> [The problem]:
Of all the lines in the entries below, give again exactly those starting at the line containing "const isEmbed = ()" and ending at the line containing "QR_DARK, light: QR_LIGHT", both ends included, and no others.

Data supplied: Begin

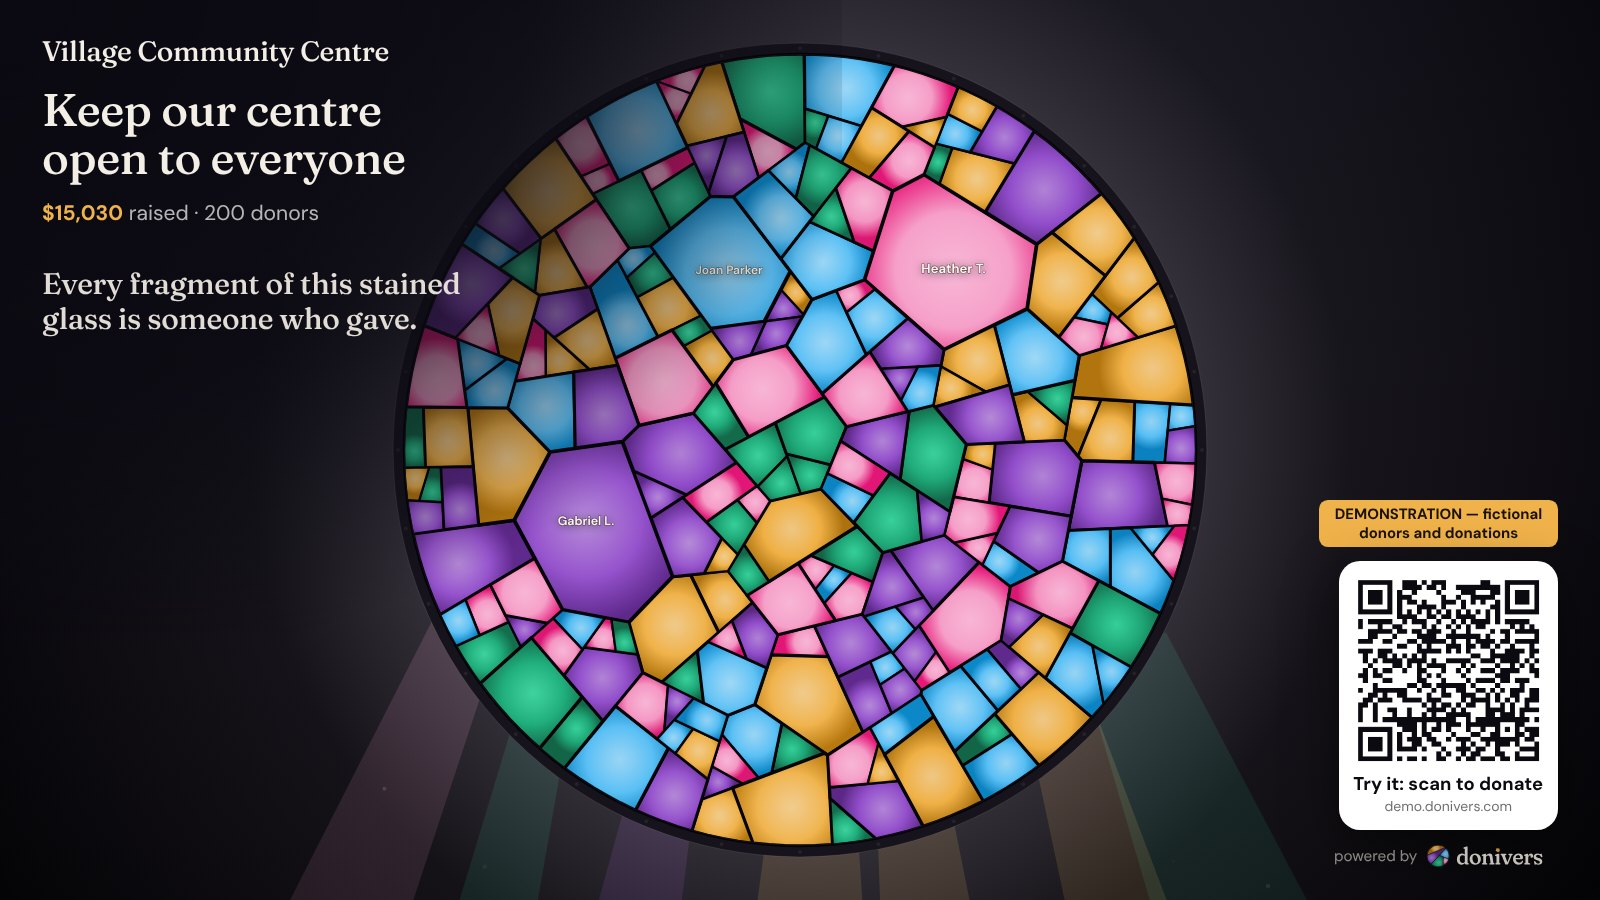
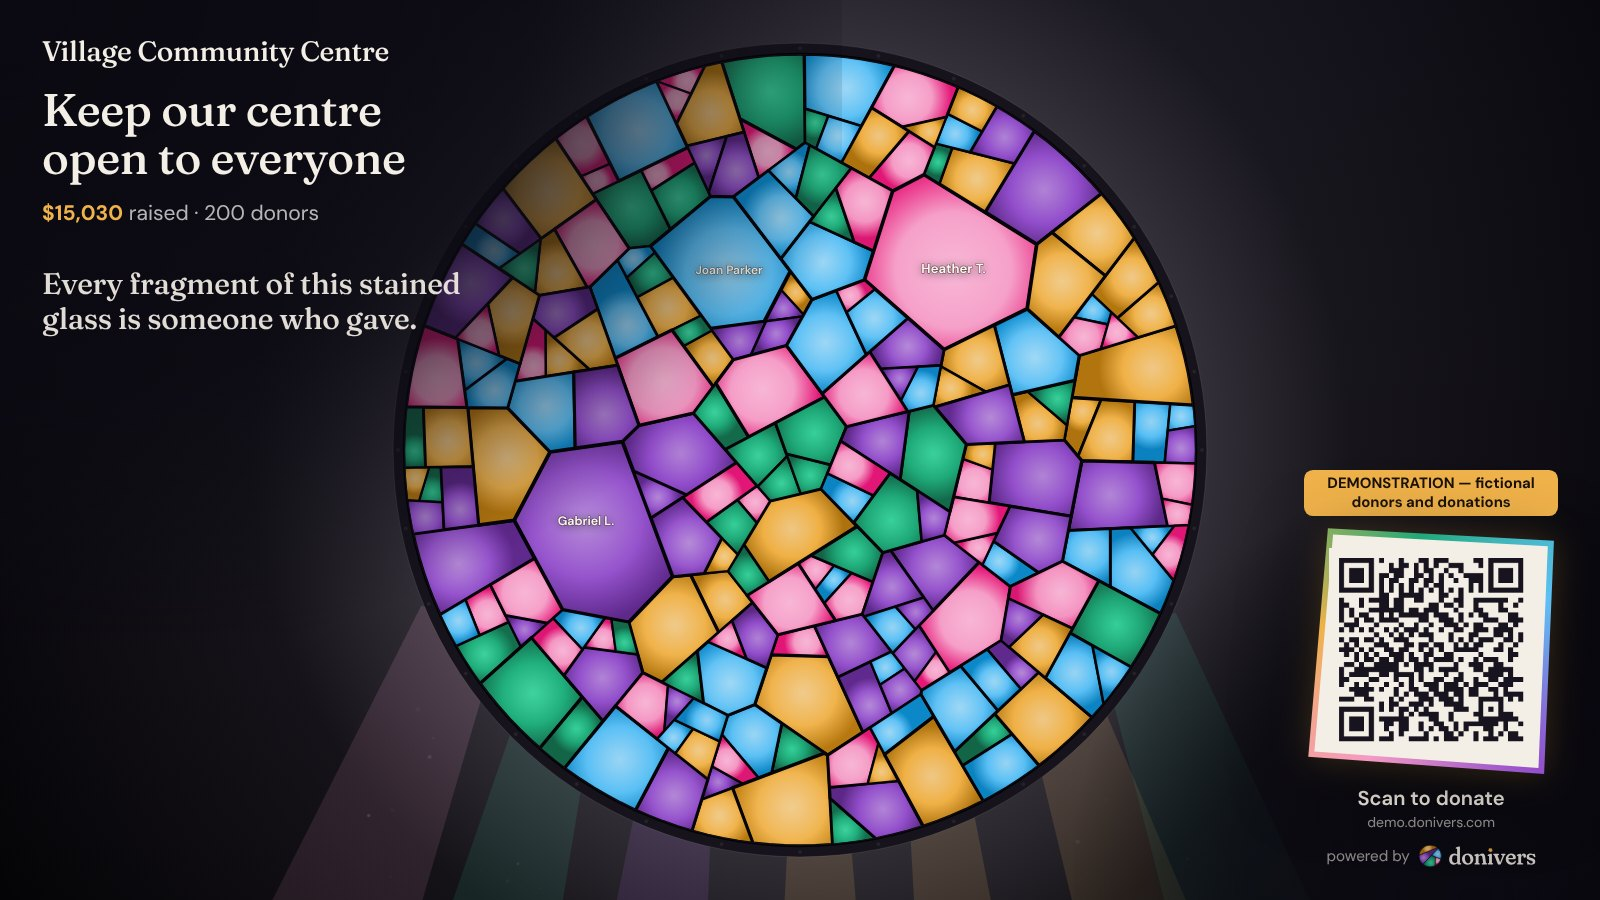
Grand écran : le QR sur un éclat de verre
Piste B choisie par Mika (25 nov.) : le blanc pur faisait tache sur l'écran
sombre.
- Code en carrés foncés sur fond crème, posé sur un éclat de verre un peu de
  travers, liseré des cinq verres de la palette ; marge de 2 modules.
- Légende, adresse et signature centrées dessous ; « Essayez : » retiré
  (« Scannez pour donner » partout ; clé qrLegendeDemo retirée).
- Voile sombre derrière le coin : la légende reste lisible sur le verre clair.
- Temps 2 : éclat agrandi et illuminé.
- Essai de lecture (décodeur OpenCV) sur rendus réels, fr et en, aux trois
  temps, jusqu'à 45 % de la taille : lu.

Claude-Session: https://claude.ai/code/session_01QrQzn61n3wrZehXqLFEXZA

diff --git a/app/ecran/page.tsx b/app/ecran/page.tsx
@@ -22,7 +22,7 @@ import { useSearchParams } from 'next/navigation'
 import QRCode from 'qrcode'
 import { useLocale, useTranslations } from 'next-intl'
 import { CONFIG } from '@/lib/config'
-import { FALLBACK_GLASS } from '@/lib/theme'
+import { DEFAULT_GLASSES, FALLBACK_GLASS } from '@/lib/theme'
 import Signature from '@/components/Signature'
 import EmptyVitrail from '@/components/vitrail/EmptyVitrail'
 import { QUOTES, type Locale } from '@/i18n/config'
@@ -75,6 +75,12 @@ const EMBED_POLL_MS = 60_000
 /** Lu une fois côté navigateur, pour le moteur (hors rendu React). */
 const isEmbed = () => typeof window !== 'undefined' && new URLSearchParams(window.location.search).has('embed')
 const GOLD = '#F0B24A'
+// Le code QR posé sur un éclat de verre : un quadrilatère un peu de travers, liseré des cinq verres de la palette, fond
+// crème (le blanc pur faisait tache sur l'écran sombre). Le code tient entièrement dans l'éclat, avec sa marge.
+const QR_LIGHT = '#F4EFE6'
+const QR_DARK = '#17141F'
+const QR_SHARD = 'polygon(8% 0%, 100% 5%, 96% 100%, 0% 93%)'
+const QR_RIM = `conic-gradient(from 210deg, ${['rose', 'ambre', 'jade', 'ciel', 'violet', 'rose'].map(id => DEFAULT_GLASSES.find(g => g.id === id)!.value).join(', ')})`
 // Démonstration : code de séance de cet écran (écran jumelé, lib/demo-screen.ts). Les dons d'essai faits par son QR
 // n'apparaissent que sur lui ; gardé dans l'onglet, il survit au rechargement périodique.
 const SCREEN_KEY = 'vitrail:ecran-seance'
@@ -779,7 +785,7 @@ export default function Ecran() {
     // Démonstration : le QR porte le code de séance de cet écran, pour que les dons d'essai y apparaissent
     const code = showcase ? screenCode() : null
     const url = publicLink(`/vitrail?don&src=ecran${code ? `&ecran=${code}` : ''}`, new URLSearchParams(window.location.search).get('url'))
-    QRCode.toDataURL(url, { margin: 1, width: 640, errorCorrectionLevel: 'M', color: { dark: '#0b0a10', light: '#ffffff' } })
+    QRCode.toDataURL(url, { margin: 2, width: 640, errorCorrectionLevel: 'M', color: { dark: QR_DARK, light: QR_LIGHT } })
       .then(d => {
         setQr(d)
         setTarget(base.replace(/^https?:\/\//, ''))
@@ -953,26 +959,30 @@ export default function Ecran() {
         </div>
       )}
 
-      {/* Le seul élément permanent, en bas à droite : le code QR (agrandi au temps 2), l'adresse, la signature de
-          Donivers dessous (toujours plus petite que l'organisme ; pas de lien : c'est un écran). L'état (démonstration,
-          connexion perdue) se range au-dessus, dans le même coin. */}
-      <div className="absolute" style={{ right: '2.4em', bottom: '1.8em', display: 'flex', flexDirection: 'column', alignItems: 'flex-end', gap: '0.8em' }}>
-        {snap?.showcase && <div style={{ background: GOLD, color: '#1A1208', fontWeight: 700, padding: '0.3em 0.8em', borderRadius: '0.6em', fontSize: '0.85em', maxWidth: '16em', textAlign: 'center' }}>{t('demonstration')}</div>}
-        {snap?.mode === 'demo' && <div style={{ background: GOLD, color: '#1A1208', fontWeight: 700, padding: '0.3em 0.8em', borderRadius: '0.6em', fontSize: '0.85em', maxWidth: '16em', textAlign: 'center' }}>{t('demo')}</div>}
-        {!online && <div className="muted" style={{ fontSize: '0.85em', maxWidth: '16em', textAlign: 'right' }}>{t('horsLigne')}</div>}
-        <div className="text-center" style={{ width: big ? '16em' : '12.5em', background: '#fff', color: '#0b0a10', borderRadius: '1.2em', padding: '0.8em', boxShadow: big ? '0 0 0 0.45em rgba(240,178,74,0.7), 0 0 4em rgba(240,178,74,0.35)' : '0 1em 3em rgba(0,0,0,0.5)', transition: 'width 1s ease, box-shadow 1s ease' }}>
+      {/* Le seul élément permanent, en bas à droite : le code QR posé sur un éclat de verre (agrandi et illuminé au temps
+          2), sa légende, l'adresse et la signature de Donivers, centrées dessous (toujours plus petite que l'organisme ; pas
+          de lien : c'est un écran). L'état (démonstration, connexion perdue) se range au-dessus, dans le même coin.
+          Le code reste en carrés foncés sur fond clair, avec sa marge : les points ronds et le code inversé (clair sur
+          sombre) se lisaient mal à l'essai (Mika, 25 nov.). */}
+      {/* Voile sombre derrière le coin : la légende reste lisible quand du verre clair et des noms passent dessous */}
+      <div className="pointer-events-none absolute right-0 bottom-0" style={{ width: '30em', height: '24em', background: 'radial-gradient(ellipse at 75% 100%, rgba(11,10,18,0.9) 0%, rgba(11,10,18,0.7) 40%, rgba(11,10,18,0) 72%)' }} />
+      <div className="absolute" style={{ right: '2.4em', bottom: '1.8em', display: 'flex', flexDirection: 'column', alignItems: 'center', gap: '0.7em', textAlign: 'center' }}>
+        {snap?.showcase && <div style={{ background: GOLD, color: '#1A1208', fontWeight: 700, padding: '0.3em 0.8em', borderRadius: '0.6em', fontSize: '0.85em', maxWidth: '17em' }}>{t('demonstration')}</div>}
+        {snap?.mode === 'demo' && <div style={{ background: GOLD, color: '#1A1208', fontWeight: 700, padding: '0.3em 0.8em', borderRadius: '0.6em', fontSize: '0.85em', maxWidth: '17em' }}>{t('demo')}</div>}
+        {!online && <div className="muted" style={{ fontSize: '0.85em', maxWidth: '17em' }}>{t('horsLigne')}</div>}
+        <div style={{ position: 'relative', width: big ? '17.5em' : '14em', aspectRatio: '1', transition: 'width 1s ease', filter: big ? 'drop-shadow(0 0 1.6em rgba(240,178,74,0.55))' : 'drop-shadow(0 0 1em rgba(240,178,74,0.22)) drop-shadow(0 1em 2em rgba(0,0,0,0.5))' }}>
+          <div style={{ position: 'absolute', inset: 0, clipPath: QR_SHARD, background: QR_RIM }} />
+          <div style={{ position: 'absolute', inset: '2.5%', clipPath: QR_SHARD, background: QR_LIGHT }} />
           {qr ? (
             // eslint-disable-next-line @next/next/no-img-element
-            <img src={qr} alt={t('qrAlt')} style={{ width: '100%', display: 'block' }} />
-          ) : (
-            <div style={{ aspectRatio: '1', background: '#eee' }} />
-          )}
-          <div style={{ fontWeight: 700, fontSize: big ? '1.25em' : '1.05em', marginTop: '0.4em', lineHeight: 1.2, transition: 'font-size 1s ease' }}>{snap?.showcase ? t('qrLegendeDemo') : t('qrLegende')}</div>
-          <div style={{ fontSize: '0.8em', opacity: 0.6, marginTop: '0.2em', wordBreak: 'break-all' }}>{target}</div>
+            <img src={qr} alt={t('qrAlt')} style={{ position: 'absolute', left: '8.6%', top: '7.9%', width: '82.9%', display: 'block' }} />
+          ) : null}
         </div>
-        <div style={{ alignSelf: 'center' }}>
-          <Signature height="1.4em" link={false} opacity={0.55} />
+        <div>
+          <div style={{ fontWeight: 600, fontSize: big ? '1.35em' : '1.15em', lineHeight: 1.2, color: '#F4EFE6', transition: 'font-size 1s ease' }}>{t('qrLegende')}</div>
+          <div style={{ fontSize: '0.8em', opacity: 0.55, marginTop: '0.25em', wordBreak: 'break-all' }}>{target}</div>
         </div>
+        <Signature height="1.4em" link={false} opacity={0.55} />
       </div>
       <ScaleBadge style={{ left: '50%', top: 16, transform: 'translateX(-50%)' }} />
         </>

Data supplied: End

> [Output of the exercise]:
 const isEmbed = () => typeof window !== 'undefined' && new URLSearchParams(window.location.search).has('embed')
 const GOLD = '#F0B24A'
+// Le code QR posé sur un éclat de verre : un quadrilatère un peu de travers, liseré des cinq verres de la palette, fond
+// crème (le blanc pur faisait tache sur l'écran sombre). Le code tient entièrement dans l'éclat, avec sa marge.
+const QR_LIGHT = '#F4EFE6'
+const QR_DARK = '#17141F'
+const QR_SHARD = 'polygon(8% 0%, 100% 5%, 96% 100%, 0% 93%)'
+const QR_RIM = `conic-gradient(from 210deg, ${['rose', 'ambre', 'jade', 'ciel', 'violet', 'rose'].map(id => DEFAULT_GLASSES.find(g => g.id === id)!.value).join(', ')})`
 // Démonstration : code de séance de cet écran (écran jumelé, lib/demo-screen.ts). Les dons d'essai faits par son QR
 // n'apparaissent que sur lui ; gardé dans l'onglet, il survit au rechargement périodique.
 const SCREEN_KEY = 'vitrail:ecran-seance'
@@ -779,7 +785,7 @@ export default function Ecran() {
     // Démonstration : le QR porte le code de séance de cet écran, pour que les dons d'essai y apparaissent
     const code = showcase ? screenCode() : null
     const url = publicLink(`/vitrail?don&src=ecran${code ? `&ecran=${code}` : ''}`, new URLSearchParams(window.location.search).get('url'))
-    QRCode.toDataURL(url, { margin: 1, width: 640, errorCorrectionLevel: 'M', color: { dark: '#0b0a10', light: '#ffffff' } })
+    QRCode.toDataURL(url, { margin: 2, width: 640, errorCorrectionLevel: 'M', color: { dark: QR_DARK, light: QR_LIGHT } })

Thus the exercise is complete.